Europe Editor

Ben is a technology journalist with a specialism in mobile devices and a geeky love of mobile spectrum issues. Ben used to be a professional Ben is a technology journalist with a specialism in mobile devices and a geeky love of mobile spectrum issues. Ben used to be a professional online poker player. You can contact him via Twitter or on Google+.

OK, OK, it’s easy to think that this one sounds pretty silly – but when you’re being transported to a land of literal non-reality, it’s easy to get caught up in the situation and forget that you’re actually a dork in a room wearing a headset.

HTC’s newly-released Vive headsets are now arriving for early purchasers, but the instruction manual had to include a reminder not to try to sit on virtual furniture or you’ll fall on your very real ass.

According to the instruction/warning manual:

“It is important to remember that simulated objects, such as furniture, that may be encountered while using the product do not exist in the real world, and injuries may result when interacting with those simulated objects as if they were real, for example, by attempting to sit down on a virtual chair.”

There’s a whole load more warnings to take into account if you’re thinking about buying one too, like the emotional impact of immersive experiences – it’s another warning given in the handbook.

Ultimately, HTC would prefer you didn’t use the Vive while alone at all (there’s a ‘chaperone’ system in place to help this), which could make watching all those porn VR vids a much more awkward experience.

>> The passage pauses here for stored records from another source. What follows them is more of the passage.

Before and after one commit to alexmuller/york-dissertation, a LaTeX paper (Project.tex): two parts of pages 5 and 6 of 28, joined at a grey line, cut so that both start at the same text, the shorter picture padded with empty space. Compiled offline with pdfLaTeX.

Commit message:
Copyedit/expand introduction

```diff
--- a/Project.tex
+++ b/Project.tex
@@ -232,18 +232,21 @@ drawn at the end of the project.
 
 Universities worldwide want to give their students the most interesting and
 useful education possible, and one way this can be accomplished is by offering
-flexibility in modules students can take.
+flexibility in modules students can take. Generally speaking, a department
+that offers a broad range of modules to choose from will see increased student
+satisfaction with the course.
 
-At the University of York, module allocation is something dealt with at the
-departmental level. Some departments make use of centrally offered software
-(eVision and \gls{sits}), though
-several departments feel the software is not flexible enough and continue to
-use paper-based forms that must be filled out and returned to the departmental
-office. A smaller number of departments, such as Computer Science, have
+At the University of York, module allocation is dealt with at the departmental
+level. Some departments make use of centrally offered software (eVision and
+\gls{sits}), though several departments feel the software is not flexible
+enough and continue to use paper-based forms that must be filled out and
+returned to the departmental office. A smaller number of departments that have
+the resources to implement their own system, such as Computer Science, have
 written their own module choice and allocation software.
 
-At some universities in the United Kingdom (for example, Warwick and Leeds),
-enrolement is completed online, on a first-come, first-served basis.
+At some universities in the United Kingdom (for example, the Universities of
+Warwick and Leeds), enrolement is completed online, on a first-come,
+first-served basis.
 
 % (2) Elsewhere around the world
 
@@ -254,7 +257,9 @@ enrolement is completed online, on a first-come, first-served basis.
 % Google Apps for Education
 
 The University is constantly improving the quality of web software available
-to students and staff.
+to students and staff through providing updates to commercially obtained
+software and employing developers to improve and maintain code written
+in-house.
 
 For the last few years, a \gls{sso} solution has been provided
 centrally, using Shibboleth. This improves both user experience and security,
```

 HTC warns: Don’t sit on imaginary VR furniture when using the Vive [Ars Technica]